Chancellor Angela Merkel spoke April 22 to the importance of competing with China in AI, due to China’s aggressive goals of becoming the world’s leading nation in the technology, but the German government hasn’t committed to investing. However, Amazon is investing $1.5 million in awards and building a new research center next to a Max Planck Institute AI campus in Tübingen, which already does core AI research. One venture capitalist’s analysis of the world’s AI startup hubs pegs Berlin as the fourth largest in terms of number of startup AI companies, behind Silicon Valley, London, and Paris.
The French government will invest $1.8 billion (€1.5 billion) in AI research until 2022, president Emmanuel Macron announced in late March. The country’s AI initiative has a unique focus on data, with plans to make private companies publicly release their data for use in AI on a case-by-case basis. Other initiatives typically focus on backing research firms, rather than making private companies play nice with others.
An undisclosed portion of the funding will go towards an AI research partnership with Germany.
Canada saw government’s role in AI research before many others, and made a $125 million commitment to AI research in March 2017. After the election of U.S. president Donald Trump, Canada also started recruiting AI talent, playing off the nationalist rhetoric coming out of the White House. The Quebec government has warned that if investment isn’t significantly ramped up to meet that of the UK and China, Canada will fall behind.

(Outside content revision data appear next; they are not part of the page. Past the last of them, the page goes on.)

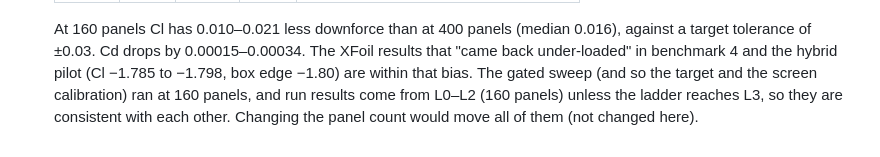
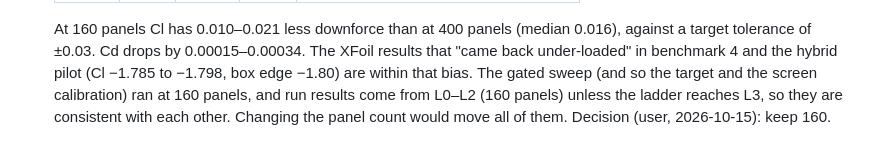
Before and after one commit to AnjaneyaBhardwaj/AeroSwarm, a Markdown page: docs/FAILURE_ZOO.md, the part around the change. Drawn GitHub-style.

```diff
--- a/docs/FAILURE_ZOO.md
+++ b/docs/FAILURE_ZOO.md
@@ -144,4 +144,4 @@ Hand-written (session 14, 2026-10-15); `scripts/failure_zoo.py report` keeps thi
    tolerance of ±0.03. Cd drops by 0.00015–0.00034. The XFoil results that "came back under-loaded" in
    benchmark 4 and the hybrid pilot (Cl −1.785 to −1.798, box edge −1.80) are within that bias. The
    gated sweep (and so the target and the screen calibration) ran at 160 panels, and run results come from
-   L0–L2 (160 panels) unless the ladder reaches L3, so they are consistent with each other. Changing the panel count would move all of them (not changed here).
+   L0–L2 (160 panels) unless the ladder reaches L3, so they are consistent with each other. Changing the panel count would move all of them. Decision (user, 2026-10-15): keep 160.
```
Also changed, not shown: docs/PROGRESS.md (+5 -4 lines).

Vladimir Putin has made some grandiose comments on artificial intelligence, saying that the leader in AI will “rule the world.” While the country spends an estimated $12.5 million annually on AI, Samuel Bendett writes for Defense One that Russia’s real strength in AI comes from the ability for the government to corral participation between public and private organizations. Many of Russia’s AI demonstrations are military in nature, like AI-assisted fighter jets and automated artillery.